The smell isn’t just unpleasant, but may be threatening public health, reports the Los Angeles Times:
…in Irwindale, where the hot sauce’s production facilities are, residents are complaining of burning eyes, irritated throats and headaches caused by a powerful, painful odor that the city says appears to be emanating from the factory during production. The smell is so aggressive that one family was forced to move a birthday party indoors after the spicy odor descended on the festivities, said Irwindale City Atty. Fred Galante.
…Irwindale officals repeatedly met with representatives from Huy Fong Foods to discuss methods of reducing the odors, according to the suit.
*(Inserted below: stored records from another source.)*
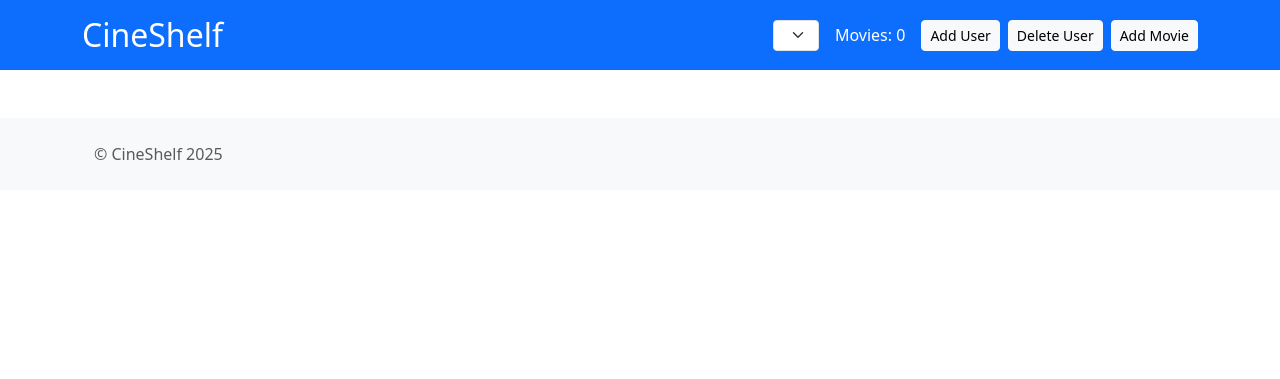
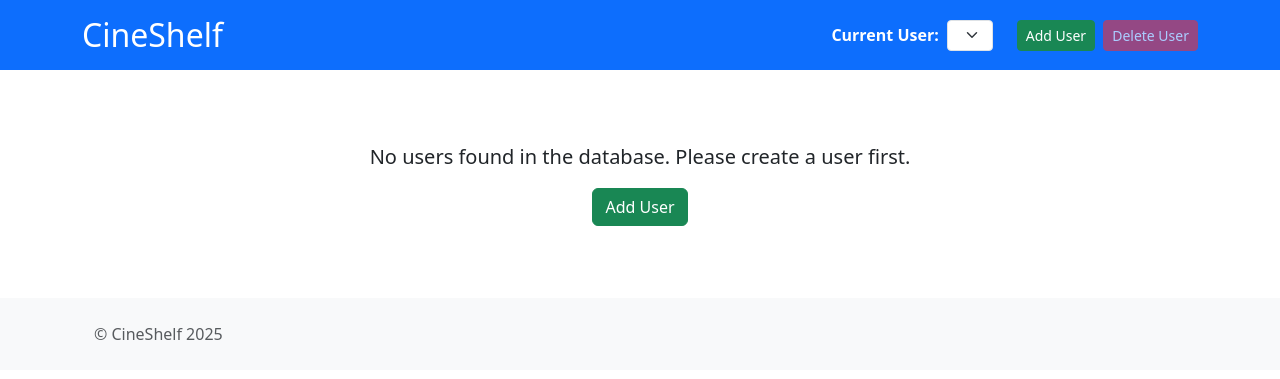
Before and after one commit to ItsHarfer/CineShelf, a Flask app: page / in a window 1280 px wide. Shown: the top 379 px of the page. Run offline with Flask 3, Linux system fonts and the light colour scheme; lists and menus that the app fills with data are empty.

Commit message:
feature: enhance user & movie management UI
detail:
- added “Current User:” label next to user dropdown
- styled Add/Delete buttons with distinct Bootstrap colors (success, danger, primary)
- implemented empty-state alerts for missing users and missing movies
- introduced floating “+ Add Movie” action button, centered icon and text

```diff
--- a/app/templates/base.html
+++ b/app/templates/base.html
@@ -1,59 +1,57 @@
-<!-- templates/base.html -->
 <!doctype html>
 <html lang="de">
 <head>
     <meta charset="utf-8">
     <title>{% block title %}CineShelf{% endblock %}</title>
     <link rel="stylesheet" href="{{ url_for('static', filename='css/style.css') }}">
-    <link
-            href="https://cdn.jsdelivr.net/npm/bootstrap@5.3.0/dist/css/bootstrap.min.css"
-            rel="stylesheet">
+    <link href="https://cdn.jsdelivr.net/npm/bootstrap@5.3.0/dist/css/bootstrap.min.css" rel="stylesheet">
 </head>
 <body>
 <nav class="bg-primary text-white py-3">
     <div class="container d-flex align-items-center">
         <h2 class="mb-0 me-auto">CineShelf</h2>
 
-        <!-- User Selector -->
-        <select class="form-select form-select-sm w-auto me-3"
+        <!-- Current User Label & Selector -->
+        <span class="fw-semibold me-2">Current User:</span>
+        <select class="form-select form-select-sm w-auto me-4"
                 onchange="loadIndex({ user_id: this.value })">
             {% for u in users %}
-            <option value="{{ u.id }}"
-                    {% if u.id== selected_user_id %}selected{% endif %}>
+            <option value="{{ u.id }}" {% if u.id == selected_user_id %}selected{% endif %}>
                 {{ u.name }}
             </option>
             {% endfor %}
         </select>
 
-        <!-- Movie Count -->
-        <span class="me-3">Movies: {{ movies|length }}</span>
-
         <!-- Buttons -->
         <div class="d-flex gap-2">
-            <button class="btn btn-light btn-sm" onclick="openModal('/users/add?modal=1')">
+            <button class="btn btn-success btn-sm" onclick="openModal('/users/add?modal=1')">
                 Add User
             </button>
-            <button class="btn btn-light btn-sm"
-                    onclick="postForm(
-           '/users/{{ selected_user_id }}/delete',
-            'Are you sure to delete this user?'
-          )">
-            Delete User
+            <button class="btn btn-danger btn-sm {% if not users or selected_user_id is none %}disabled{% endif %}"
+                    {% if users and selected_user_id is not none %}
+                    onclick="postForm('/users/{{ selected_user_id }}/delete', 'Are you sure you want to delete this user?')"
+                    {% endif %}>
+                Delete User
             </button>
-            <button class="btn btn-light btn-sm"
-                    onclick="openModal('/users/{{ selected_user_id }}/movies?modal=1&action=add')">
-                Add Movie
-            </button>
+
         </div>
     </div>
 </nav>
 
+<main>
+    {% block content %}{% endblock %}
+</main>
 
-<main>
-    {% block content %}
-    <!-- Default-Content, falls kein Kind-Template etwas reinpackt -->
-    {% endblock %}
-</main>
+{# Floating Action Button: Add Movie #}
+{% if users and selected_user_id %}
+  <button id="fab-add-movie"
+          class="btn btn-success btn-lg rounded-circle"
+          style="position: fixed; bottom: 1.5rem; right: 1.5rem; width:3.5rem; height: 3.5rem; z-index: 1050;"
+          title="Add Movie"
+          onclick="openModal('/users/{{ selected_user_id }}/movies?modal=1&action=add')">
+    +
+  </button>
+{% endif %}
 
 <footer class="bg-light text-center text-lg-start mt-auto">
     <div class="container p-4">
@@ -63,9 +61,7 @@
             </div>
         </div>
     </div>
-    <!-- Main JS loaded from static folder -->
     <script src="{{ url_for('static', filename='main.js') }}"></script>
-    <!-- Bootstrap JS -->
     <script src="https://cdn.jsdelivr.net/npm/bootstrap@5.3.0/dist/js/bootstrap.bundle.min.js"></script>
 </footer>
 </body>
--- a/app/templates/index.html
+++ b/app/templates/index.html
@@ -5,6 +5,32 @@
       <div class="alert alert-info">{{ message }}</div>
     {% endif %}
 
+    {% if not users or selected_user is none %}
+      <!-- No User in Database -->
+      <div class="text-center py-5">
+        <p class="lead">No users found in the database. Please create a user first.</p>
+        <button class="btn btn-success" onclick="openModal('/users/add?modal=1')">
+          Add User
+        </button>
+      </div>
+    {% else %}
+<!-- Movie Count und Floating Add Button nebeneinander -->
+<div class="d-flex align-items-center mb-4">
+  <!-- Movie Count -->
+  <span>Favourite Movies: <strong>{{ movies|length }}</strong></span>
+  <!-- Button gleich rechts daneben mit etwas Abstand -->
+  <button
+    id="fab-add-movie"
+    class="btn btn-success btn-lg rounded-circle ms-3 d-flex justify-content-center align-items-center w-1ß h-10"
+
+    title="Add Movie"
+    onclick="openModal('/users/{{ selected_user_id }}/movies?modal=1&action=add')"
+  >
+    +
+  </button>
+</div>
+
+      {% if movies %}
         <!-- Movie Grid -->
         <div class="row gx-3 gy-4">
           {% for movie in movies %}
@@ -16,19 +42,14 @@
                      alt="{{ movie.name }} Poster">
                 <div class="card-body d-flex flex-column">
                   <h5 class="card-title">{{ movie.name }}</h5>
-              <p class="card-text"><small>Regie: {{ movie.director }}</small></p>
+                  <p class="card-text"><small>Director: {{ movie.director }}</small></p>
                   <div class="mt-auto d-flex gap-2">
-                <button class="btn btn-sm btn-outline-primary js-open-modal"
-                        data-url="{{ url_for('users.edit_movie',
-                                             user_id=selected_user_id,
-                                             movie_id=movie.id) }}">
+                    <button class="btn btn-outline-primary btn-sm js-open-modal"
+                            data-url="{{ url_for('users.edit_movie', user_id=selected_user_id, movie_id=movie.id) }}">
                       Edit
                     </button>
-                <button
-                  class="btn btn-sm btn-outline-danger js-delete-movie"
-                  data-url="{{ url_for('users.delete_movie',
-                                       user_id=selected_user_id,
-                                       movie_id=movie.id) }}">
+                    <button class="btn btn-outline-danger btn-sm js-delete-movie"
+                            data-url="{{ url_for('users.delete_movie', user_id=selected_user_id, movie_id=movie.id) }}">
                       Delete
                     </button>
                   </div>
@@ -37,13 +58,23 @@
             </div>
           {% endfor %}
         </div>
+      {% else %}
+        <!-- No Movies for Selected User -->
+        <div class="text-center py-5">
+          <p class="lead">No movies found for this user. Would you like to add one?</p>
+          <button class="btn btn-success"
+                  onclick="openModal('/users/{{ selected_user_id }}/movies?modal=1&action=add')">
+            + Add Movie
+          </button>
+        </div>
+      {% endif %}
+    {% endif %}
   </main>
 
-  <!-- Modal-Container -->
-  <div class="modal fade" id="globalModal" tabindex="-1">
+  <!-- Modal Container -->
+  <div class="modal fade" id="globalModal" tabindex="-1" aria-hidden="true">
     <div class="modal-dialog modal-lg">
-      <div class="modal-content"><!-- wird per JS befüllt --></div>
+      <div class="modal-content"><!-- Content loaded via JS --></div>
     </div>
   </div>
-
 {% endblock %}
```
Lines whose indentation alone changed are shown as unchanged.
Huy Fong representatives cooperated at first but later denied there was an odor problem, saying their employees worked in similar olfactory settings without complaint, Galante said.
A year’s supply of chili is processed and stored between September and December, according to the Associated Press. If production is forced to halt prematurely, we could end up having a Sriracha shortage on our hands.
Lindsay Abrams is a staff writer at Salon, reporting on all things sustainable. Follow her on Twitter @readingirl, email email@example.com.More Lindsay Abrams.